At mindbodygreen, we know it's possible to eat healthy, be active, make planet-friendly choices, and have fun while doing it (case in point: starting the day off with SmartyPants adult gummy vitamins followed by a bike ride to Golden Gate Park and a green juice). To this end, we are proud to introduce our new Destination Wellness series to showcase the coolest, most creative wellness gems in cities across the country—the kind that make the art of living well entertaining and achievable for travelers and city-dwellers alike.

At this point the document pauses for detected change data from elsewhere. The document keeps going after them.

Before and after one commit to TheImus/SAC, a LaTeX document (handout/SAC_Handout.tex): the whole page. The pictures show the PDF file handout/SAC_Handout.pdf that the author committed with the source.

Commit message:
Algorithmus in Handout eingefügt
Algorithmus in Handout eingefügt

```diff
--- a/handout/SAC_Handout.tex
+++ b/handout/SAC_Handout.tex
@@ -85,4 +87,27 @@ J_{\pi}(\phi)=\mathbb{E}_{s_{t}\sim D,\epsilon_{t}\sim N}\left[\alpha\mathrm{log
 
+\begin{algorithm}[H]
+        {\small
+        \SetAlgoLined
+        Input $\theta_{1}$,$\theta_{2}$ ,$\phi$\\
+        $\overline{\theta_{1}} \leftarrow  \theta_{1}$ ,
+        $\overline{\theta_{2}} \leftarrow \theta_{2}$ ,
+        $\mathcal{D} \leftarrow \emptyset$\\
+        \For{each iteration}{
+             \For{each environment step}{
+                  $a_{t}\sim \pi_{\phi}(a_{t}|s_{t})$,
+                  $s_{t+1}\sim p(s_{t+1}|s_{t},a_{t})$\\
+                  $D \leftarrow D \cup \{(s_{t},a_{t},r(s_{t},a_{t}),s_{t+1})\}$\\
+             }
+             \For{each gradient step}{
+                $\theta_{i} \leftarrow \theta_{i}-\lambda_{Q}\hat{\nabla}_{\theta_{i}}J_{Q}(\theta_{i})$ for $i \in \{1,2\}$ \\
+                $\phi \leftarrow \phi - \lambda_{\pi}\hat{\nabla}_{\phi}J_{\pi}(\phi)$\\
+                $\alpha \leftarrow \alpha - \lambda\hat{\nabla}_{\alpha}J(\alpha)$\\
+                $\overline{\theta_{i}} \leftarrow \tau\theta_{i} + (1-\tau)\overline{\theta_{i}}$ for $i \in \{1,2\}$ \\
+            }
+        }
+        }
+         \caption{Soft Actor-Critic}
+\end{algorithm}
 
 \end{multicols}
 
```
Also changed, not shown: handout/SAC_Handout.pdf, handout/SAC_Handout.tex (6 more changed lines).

Whether you are in San Francisco for a weekend or a lifetime, there are more can’t-miss spas and fitness studios, mind-expanding cultural events, and forward-thinking food and drink destinations to explore than there are hours in the day. So we’ve mapped out an attack plan to help you discover the very best of the bunch.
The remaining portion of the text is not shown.